There are four central tasks facing managers in the service industry, they are; * Managing quality * Managing productivity * Managing service staff * Achieving differentiation
Managing Quality The single most important factor of a service is its quality. This determines the long-term profitability and market share of the firm. However, quality is very hard to define in the service sector. Many have suggested doing it right the first time or having zero defects, but few have achieved these objectives on a consistent basis.
First, it's hard to measure quality because there is nothing physical to measure. There is no fuel consumption or music power to rate. Second heterogeneity means that consistency can rarely be achieved. Third, the inseparable nature of production and consumption make it difficult for firms to control the quality process.
Lastly, the interaction of staff and customers means that customers evaluate not only the outcomes, but also in terms of the process or manner in which the service is delivered. The difference can be a smiling waitress as opposed to a frowning one.
Managers have to focus on the determinants of quality, as follows; * Reliability - how consistent is the service * Access - is the service easily accessible * Credibility - can consumers trust the company * Security - is the service free from risk and danger * Knowledge - is every effort made to understand the needs of the customer * Responsiveness - how willing are employees to provide service * Competence - do staff have the knowledge and skills to give good service * Communication - does the company clearly explain its service * Tangibles - does the appearance of personnel, the facility project an image of high quality
Customers judge quality by comparing the service with tier expectations and performance. If they perceive that quality exceeds expectations, they are satisfied, or even delighted. If performance falls below expectations, they will be dissatisfied and are likely to look for alternatives. The expectations of customers are created by past experiences, word-of-mouth, advertising and other forms of communication.

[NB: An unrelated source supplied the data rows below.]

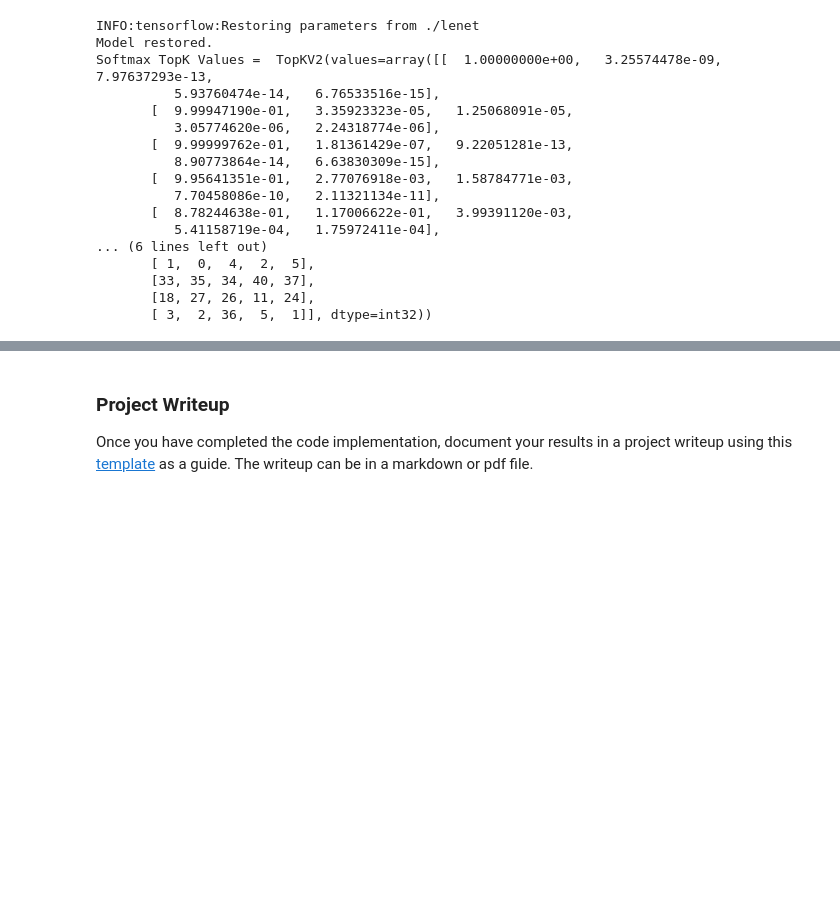
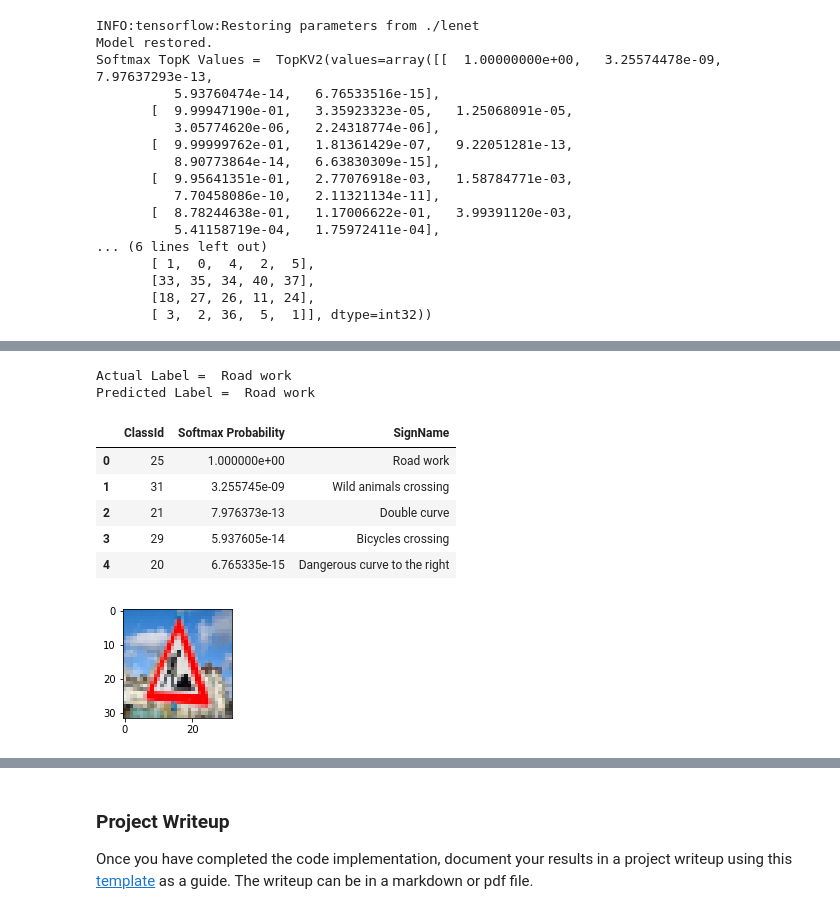
Before and after one commit to samiriff/CarND-Traffic-Sign-Classifier-Project, a Jupyter notebook: Traffic_Sign_Classifier.ipynb, the cells around one changed output, grey strips where cells are left out. Cells and saved outputs as stored; diff of their text form; code cells hidden in the pictures; blank space fills up the shorter version.

Commit message:
Updated softmax probability section to display dataframes

```diff
--- a/Traffic_Sign_Classifier.ipynb
+++ b/Traffic_Sign_Classifier.ipynb
@@ -652,0 +663,25 @@ Softmax TopK Values =  TopKV2(values=array([[  1.00000000e+00,   3.25574478e-09,
+# %%
+def get_sign_name(sign_labels_df, classId):
+    return sign_labels_df[sign_labels_df['ClassId'] == classId]['SignName'].tolist()[0]
+# %%
+def get_top_k_probabilities(values, indices):
+    top_k_df_image = pd.DataFrame(values, indices).reset_index().rename(
+        index=str, columns={"index": "ClassId", 0: "Softmax Probability"})
+    return top_k_df_image.merge(sign_labels_df, on=['ClassId'])
+# %%
+img_idx = 0
+fig, ax = plt.subplots(1, 1, figsize=(10, 2))
+ax.imshow(resized_img_arr[img_idx])
+print("Actual Label = ", y_test_labels[img_idx])
+print("Predicted Label = ", get_sign_name(sign_labels_df, top_k_values.indices[img_idx][0]))
+get_top_k_probabilities(top_k_values.values[img_idx], top_k_values.indices[img_idx])
+# %% [output]
+Actual Label =  Road work
+Predicted Label =  Road work
+|  | ClassId | Softmax Probability | SignName |
+| 0 | 25 | 1.000000e+00 | Road work |
+| 1 | 31 | 3.255745e-09 | Wild animals crossing |
+| 2 | 21 | 7.976373e-13 | Double curve |
+| 3 | 29 | 5.937605e-14 | Bicycles crossing |
+| 4 | 20 | 6.765335e-15 | Dangerous curve to the right |
+[figure, added]
```
Also changed, not shown: parts of 7 cells of this notebook.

Four problems can cause a gap between what consumers expect and what they perceive they must receive. 1. Management misperception - understanding the important service attributes by customers 2. Mis-specification of service quality - management are unwilling, unable or simply do not care enough to put resources into solving the problem. 3. Service delivery gap - problem is recognised but front-line staff are not motivated or incapable of consistently achieving service targets. 4. Communication that promises too much - even good service is judged harshly if it exaggerates the level.